WHAT IS BEING ASKED =>
Leaving the pictures aside, reproduce the data in full and word for word.

** Opening TASK MATERIAL block **

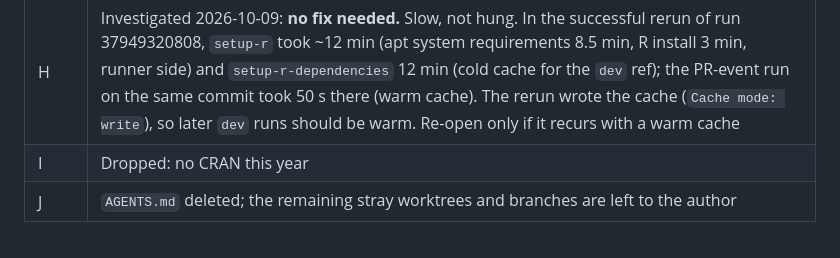
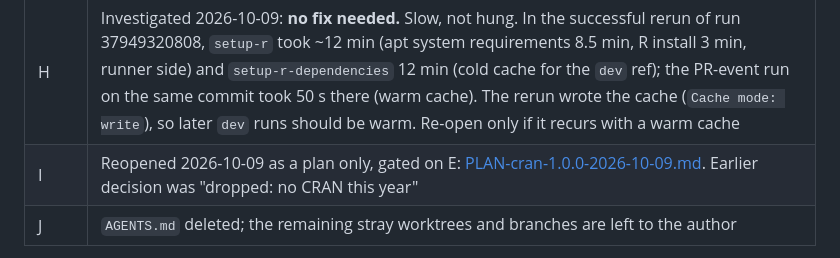
Before and after one commit to Data-Wise/missingmed, a Markdown page: docs/specs/PLAN-open-items-2026-10-09.md, the part around the change. GitHub-like rendering.

Commit message:
docs(spec): reopen item I as a plan gated on E (T0)
Co-Authored-By: Claude Sonnet 5.5 <noreply@anthropic.com>

```diff
--- a/docs/specs/PLAN-open-items-2026-10-09.md
+++ b/docs/specs/PLAN-open-items-2026-10-09.md
@@ -57,7 +57,7 @@ Ledger: [GRILL-open-items-2026-10-09.md](GRILL-open-items-2026-10-09.md).
 | C | Build MLR (T7, T8b), simulation-gated: the gate decides enabled or refused |
 | E | Stack the weight-model score. Design note first; it settles whether this lives in missingmed (the weights are estimated in `.ipw_weights()`) or needs medfit (then every write there needs per-instance permission). Must cover trimming, stabilization and the `a`-`b` covariance |
 | H | Investigated 2026-10-09: **no fix needed.** Slow, not hung. In the successful rerun of run 37949320808, `setup-r` took ~12 min (apt system requirements 8.5 min, R install 3 min, runner side) and `setup-r-dependencies` 12 min (cold cache for the `dev` ref); the PR-event run on the same commit took 50 s there (warm cache). The rerun wrote the cache (`Cache mode: write`), so later `dev` runs should be warm. Re-open only if it recurs with a warm cache |
-| I | Dropped: no CRAN this year |
+| I | Reopened 2026-10-09 as a plan only, gated on E: [PLAN-cran-1.0.0-2026-10-09.md](PLAN-cran-1.0.0-2026-10-09.md). Earlier decision was "dropped: no CRAN this year" |
 | J | `AGENTS.md` deleted; the remaining stray worktrees and branches are left to the author |
 
 Revised order: A, D, B, G, E (design note), C (H is closed). F stays a medfit-session task; `.lav_round_nobs()` stays.
```
Also changed, not shown: docs/specs/PLAN-cran-1.0.0-2026-10-09.md (+2 -2 lines).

** Closing TASK MATERIAL block **

TASK OUTPUT =>
Before and after one commit to Data-Wise/missingmed, a Markdown page: docs/specs/PLAN-open-items-2026-10-09.md, the part around the change. GitHub-like rendering.

Commit message:
docs(spec): reopen item I as a plan gated on E (T0)
Co-Authored-By: Claude Sonnet 5.5 <noreply@anthropic.com>

```diff
--- a/docs/specs/PLAN-open-items-2026-10-09.md
+++ b/docs/specs/PLAN-open-items-2026-10-09.md
@@ -57,7 +57,7 @@ Ledger: [GRILL-open-items-2026-10-09.md](GRILL-open-items-2026-10-09.md).
 | C | Build MLR (T7, T8b), simulation-gated: the gate decides enabled or refused |
 | E | Stack the weight-model score. Design note first; it settles whether this lives in missingmed (the weights are estimated in `.ipw_weights()`) or needs medfit (then every write there needs per-instance permission). Must cover trimming, stabilization and the `a`-`b` covariance |
 | H | Investigated 2026-10-09: **no fix needed.** Slow, not hung. In the successful rerun of run 37949320808, `setup-r` took ~12 min (apt system requirements 8.5 min, R install 3 min, runner side) and `setup-r-dependencies` 12 min (cold cache for the `dev` ref); the PR-event run on the same commit took 50 s there (warm cache). The rerun wrote the cache (`Cache mode: write`), so later `dev` runs should be warm. Re-open only if it recurs with a warm cache |
-| I | Dropped: no CRAN this year |
+| I | Reopened 2026-10-09 as a plan only, gated on E: [PLAN-cran-1.0.0-2026-10-09.md](PLAN-cran-1.0.0-2026-10-09.md). Earlier decision was "dropped: no CRAN this year" |
 | J | `AGENTS.md` deleted; the remaining stray worktrees and branches are left to the author |
 
 Revised order: A, D, B, G, E (design note), C (H is closed). F stays a medfit-session task; `.lav_round_nobs()` stays.
```
Also changed, not shown: docs/specs/PLAN-cran-1.0.0-2026-10-09.md (+2 -2 lines).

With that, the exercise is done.